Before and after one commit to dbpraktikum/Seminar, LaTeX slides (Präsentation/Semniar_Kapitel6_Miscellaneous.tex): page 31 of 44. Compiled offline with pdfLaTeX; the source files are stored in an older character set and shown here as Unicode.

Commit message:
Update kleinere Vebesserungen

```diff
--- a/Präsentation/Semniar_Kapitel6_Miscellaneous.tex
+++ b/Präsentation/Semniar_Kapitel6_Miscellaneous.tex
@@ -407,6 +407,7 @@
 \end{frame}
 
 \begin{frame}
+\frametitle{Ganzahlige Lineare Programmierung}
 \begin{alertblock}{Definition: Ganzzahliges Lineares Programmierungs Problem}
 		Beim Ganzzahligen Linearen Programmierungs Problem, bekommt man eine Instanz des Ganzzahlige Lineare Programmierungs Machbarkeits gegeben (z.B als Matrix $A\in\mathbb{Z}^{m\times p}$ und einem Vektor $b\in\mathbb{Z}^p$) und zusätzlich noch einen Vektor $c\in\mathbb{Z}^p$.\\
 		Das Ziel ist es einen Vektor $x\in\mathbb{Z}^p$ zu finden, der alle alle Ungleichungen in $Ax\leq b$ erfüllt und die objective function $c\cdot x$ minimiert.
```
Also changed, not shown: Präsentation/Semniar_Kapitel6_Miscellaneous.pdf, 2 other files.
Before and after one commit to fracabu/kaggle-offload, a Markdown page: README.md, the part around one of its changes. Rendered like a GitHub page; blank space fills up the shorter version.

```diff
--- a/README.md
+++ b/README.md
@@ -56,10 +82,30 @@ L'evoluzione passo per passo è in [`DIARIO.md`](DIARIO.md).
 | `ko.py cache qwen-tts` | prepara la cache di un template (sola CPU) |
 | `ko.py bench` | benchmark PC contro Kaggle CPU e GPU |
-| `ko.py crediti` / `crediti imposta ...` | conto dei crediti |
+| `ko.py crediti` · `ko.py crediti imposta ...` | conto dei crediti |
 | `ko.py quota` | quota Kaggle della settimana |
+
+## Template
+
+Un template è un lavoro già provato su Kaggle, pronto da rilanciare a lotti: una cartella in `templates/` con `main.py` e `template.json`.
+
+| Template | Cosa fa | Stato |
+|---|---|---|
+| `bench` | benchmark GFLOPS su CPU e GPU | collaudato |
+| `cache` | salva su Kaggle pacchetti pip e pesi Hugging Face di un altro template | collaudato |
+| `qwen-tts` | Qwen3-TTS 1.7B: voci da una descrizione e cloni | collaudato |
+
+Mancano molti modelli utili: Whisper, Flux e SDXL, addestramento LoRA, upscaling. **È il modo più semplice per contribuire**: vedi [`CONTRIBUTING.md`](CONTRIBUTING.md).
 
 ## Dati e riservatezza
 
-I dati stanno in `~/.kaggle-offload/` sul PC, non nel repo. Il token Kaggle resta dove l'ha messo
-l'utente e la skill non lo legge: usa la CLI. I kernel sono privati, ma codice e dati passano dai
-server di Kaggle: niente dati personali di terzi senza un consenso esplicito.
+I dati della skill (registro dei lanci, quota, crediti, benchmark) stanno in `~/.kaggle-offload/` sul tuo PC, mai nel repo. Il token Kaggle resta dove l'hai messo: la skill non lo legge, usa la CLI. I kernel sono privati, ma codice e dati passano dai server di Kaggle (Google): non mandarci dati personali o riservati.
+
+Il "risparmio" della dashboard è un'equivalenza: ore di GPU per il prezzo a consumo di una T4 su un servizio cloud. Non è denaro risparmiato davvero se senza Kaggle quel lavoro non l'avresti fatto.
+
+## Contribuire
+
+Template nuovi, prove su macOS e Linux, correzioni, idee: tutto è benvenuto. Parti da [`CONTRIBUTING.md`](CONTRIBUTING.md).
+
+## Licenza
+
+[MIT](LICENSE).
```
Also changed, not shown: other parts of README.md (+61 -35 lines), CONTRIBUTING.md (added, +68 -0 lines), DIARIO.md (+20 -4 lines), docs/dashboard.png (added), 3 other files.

▸ **PROBLEM**: Would you retype the records above without changing a word?

▸ **OUTPUT**:
Before and after one commit to dbpraktikum/Seminar, LaTeX slides (Präsentation/Semniar_Kapitel6_Miscellaneous.tex): page 31 of 44. Compiled offline with pdfLaTeX; the source files are stored in an older character set and shown here as Unicode.

Commit message:
Update kleinere Vebesserungen

```diff
--- a/Präsentation/Semniar_Kapitel6_Miscellaneous.tex
+++ b/Präsentation/Semniar_Kapitel6_Miscellaneous.tex
@@ -407,6 +407,7 @@
 \end{frame}
 
 \begin{frame}
+\frametitle{Ganzahlige Lineare Programmierung}
 \begin{alertblock}{Definition: Ganzzahliges Lineares Programmierungs Problem}
 		Beim Ganzzahligen Linearen Programmierungs Problem, bekommt man eine Instanz des Ganzzahlige Lineare Programmierungs Machbarkeits gegeben (z.B als Matrix $A\in\mathbb{Z}^{m\times p}$ und einem Vektor $b\in\mathbb{Z}^p$) und zusätzlich noch einen Vektor $c\in\mathbb{Z}^p$.\\
 		Das Ziel ist es einen Vektor $x\in\mathbb{Z}^p$ zu finden, der alle alle Ungleichungen in $Ax\leq b$ erfüllt und die objective function $c\cdot x$ minimiert.
```
Also changed, not shown: Präsentation/Semniar_Kapitel6_Miscellaneous.pdf, 2 other files.
Before and after one commit to fracabu/kaggle-offload, a Markdown page: README.md, the part around one of its changes. Rendered like a GitHub page; blank space fills up the shorter version.

```diff
--- a/README.md
+++ b/README.md
@@ -56,10 +82,30 @@ L'evoluzione passo per passo è in [`DIARIO.md`](DIARIO.md).
 | `ko.py cache qwen-tts` | prepara la cache di un template (sola CPU) |
 | `ko.py bench` | benchmark PC contro Kaggle CPU e GPU |
-| `ko.py crediti` / `crediti imposta ...` | conto dei crediti |
+| `ko.py crediti` · `ko.py crediti imposta ...` | conto dei crediti |
 | `ko.py quota` | quota Kaggle della settimana |
+
+## Template
+
+Un template è un lavoro già provato su Kaggle, pronto da rilanciare a lotti: una cartella in `templates/` con `main.py` e `template.json`.
+
+| Template | Cosa fa | Stato |
+|---|---|---|
+| `bench` | benchmark GFLOPS su CPU e GPU | collaudato |
+| `cache` | salva su Kaggle pacchetti pip e pesi Hugging Face di un altro template | collaudato |
+| `qwen-tts` | Qwen3-TTS 1.7B: voci da una descrizione e cloni | collaudato |
+
+Mancano molti modelli utili: Whisper, Flux e SDXL, addestramento LoRA, upscaling. **È il modo più semplice per contribuire**: vedi [`CONTRIBUTING.md`](CONTRIBUTING.md).
 
 ## Dati e riservatezza
 
-I dati stanno in `~/.kaggle-offload/` sul PC, non nel repo. Il token Kaggle resta dove l'ha messo
-l'utente e la skill non lo legge: usa la CLI. I kernel sono privati, ma codice e dati passano dai
-server di Kaggle: niente dati personali di terzi senza un consenso esplicito.
+I dati della skill (registro dei lanci, quota, crediti, benchmark) stanno in `~/.kaggle-offload/` sul tuo PC, mai nel repo. Il token Kaggle resta dove l'hai messo: la skill non lo legge, usa la CLI. I kernel sono privati, ma codice e dati passano dai server di Kaggle (Google): non mandarci dati personali o riservati.
+
+Il "risparmio" della dashboard è un'equivalenza: ore di GPU per il prezzo a consumo di una T4 su un servizio cloud. Non è denaro risparmiato davvero se senza Kaggle quel lavoro non l'avresti fatto.
+
+## Contribuire
+
+Template nuovi, prove su macOS e Linux, correzioni, idee: tutto è benvenuto. Parti da [`CONTRIBUTING.md`](CONTRIBUTING.md).
+
+## Licenza
+
+[MIT](LICENSE).
```
Also changed, not shown: other parts of README.md (+61 -35 lines), CONTRIBUTING.md (added, +68 -0 lines), DIARIO.md (+20 -4 lines), docs/dashboard.png (added), 3 other files.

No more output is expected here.